Kathleen Basi 9:41
What is not to love about Pride and Prejudice?
Geeta Schrayter 9:43
You know, I just can't help myself like, I remember, I actually watched the BBC version before I read the book. Like, I walked in and saw my mom watching it and I remember being transfixed like, what is the story all about? And then I got the book and now I have friends who have given, I have like, four different copies of it. Like, yeah, I just love it. That's my favorite fiction book. Glennon Doyle's, Untamed and Liz Gilbert's, Big Magic, inspired me creatively. You don't have to give a nod to Nora Roberts because I feel like, people don't talk about her as much. But so many of my summers were devouring Nora Roberts books like, as a teenager like, path number two, my mom and my sister and myself. That has to inspire me also.Kathleen Basi:
That's awesome. And I love that you could not pick one and that you just had to tell us that they just kept pouring out of you. That's fantastic.Geeta Schrayter:
I could just keep doing that right for like, 20 minutes. I feel like, that's the hardest question. And like, the most unfair question to ask an avid reader and a writer.Kathleen Basi:
It is.Geeta Schrayter:
Like, if someone tell you without a doubt, this is the book. And that's it, forever. I'm like, I don't know how I do it. Because I mean, do you mean my favorite when I was like, 10 to 15? My favorite now?

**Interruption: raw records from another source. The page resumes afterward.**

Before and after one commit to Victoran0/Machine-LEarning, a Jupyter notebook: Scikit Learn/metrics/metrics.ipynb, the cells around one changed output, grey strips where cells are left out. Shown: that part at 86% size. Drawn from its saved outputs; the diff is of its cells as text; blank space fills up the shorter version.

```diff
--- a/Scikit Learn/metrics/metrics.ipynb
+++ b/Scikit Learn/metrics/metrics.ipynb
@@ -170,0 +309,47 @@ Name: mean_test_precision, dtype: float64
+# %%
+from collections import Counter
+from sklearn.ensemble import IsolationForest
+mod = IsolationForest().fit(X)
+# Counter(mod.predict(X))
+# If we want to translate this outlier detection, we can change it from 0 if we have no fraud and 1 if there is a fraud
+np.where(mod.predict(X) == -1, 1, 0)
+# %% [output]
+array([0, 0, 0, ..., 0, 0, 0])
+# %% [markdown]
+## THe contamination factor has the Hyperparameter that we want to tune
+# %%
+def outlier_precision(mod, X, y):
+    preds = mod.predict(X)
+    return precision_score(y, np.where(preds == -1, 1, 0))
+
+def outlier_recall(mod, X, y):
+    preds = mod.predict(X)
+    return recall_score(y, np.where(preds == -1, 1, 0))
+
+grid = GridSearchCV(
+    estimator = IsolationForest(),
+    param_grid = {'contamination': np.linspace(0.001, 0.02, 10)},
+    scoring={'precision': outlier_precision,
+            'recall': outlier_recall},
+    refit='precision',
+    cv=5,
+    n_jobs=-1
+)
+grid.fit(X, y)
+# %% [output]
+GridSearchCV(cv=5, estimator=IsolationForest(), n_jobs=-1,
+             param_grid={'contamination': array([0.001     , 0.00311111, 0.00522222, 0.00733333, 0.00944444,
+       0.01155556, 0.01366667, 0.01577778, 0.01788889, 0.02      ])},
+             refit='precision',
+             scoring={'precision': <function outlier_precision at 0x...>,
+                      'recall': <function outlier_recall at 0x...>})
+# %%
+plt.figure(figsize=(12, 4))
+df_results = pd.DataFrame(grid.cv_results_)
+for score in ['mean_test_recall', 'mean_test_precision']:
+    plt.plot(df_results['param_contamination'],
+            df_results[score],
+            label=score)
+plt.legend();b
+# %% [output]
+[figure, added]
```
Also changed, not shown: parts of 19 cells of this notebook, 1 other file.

For me, that is an impossible question.Kathleen Basi:
Right. Well, and, and I hear that a lot from people, from writers. We end with this question with everyone and everybody's like, what? You want me to pick one? So,Geeta Schrayter:
I'm sorry, that's cheating. But, those were my answers, plural.Kathleen Basi:
Yes. Well, you know what, we are writers. We are meant to lift each other up and to be excited about books. So, I will take it.Geeta Schrayter:
Yeah. So will I.Kathleen Basi:
Thank you so much for being with us today, Geeta. It was lovely having you.Geeta Schrayter:
Thank you and I look forward to hearing more about where you're from and our similarities next time.Kathleen Basi:
Yes. Thanks for joining us today. We hope you'll take a second to give us some stars or a review on your favorite podcasting platform. We'll be back next Wednesday. And in the meantime, follow us on Instagram, at Author Express podcast to see who's coming up next. Don't forget, keep it express but keep it interesting.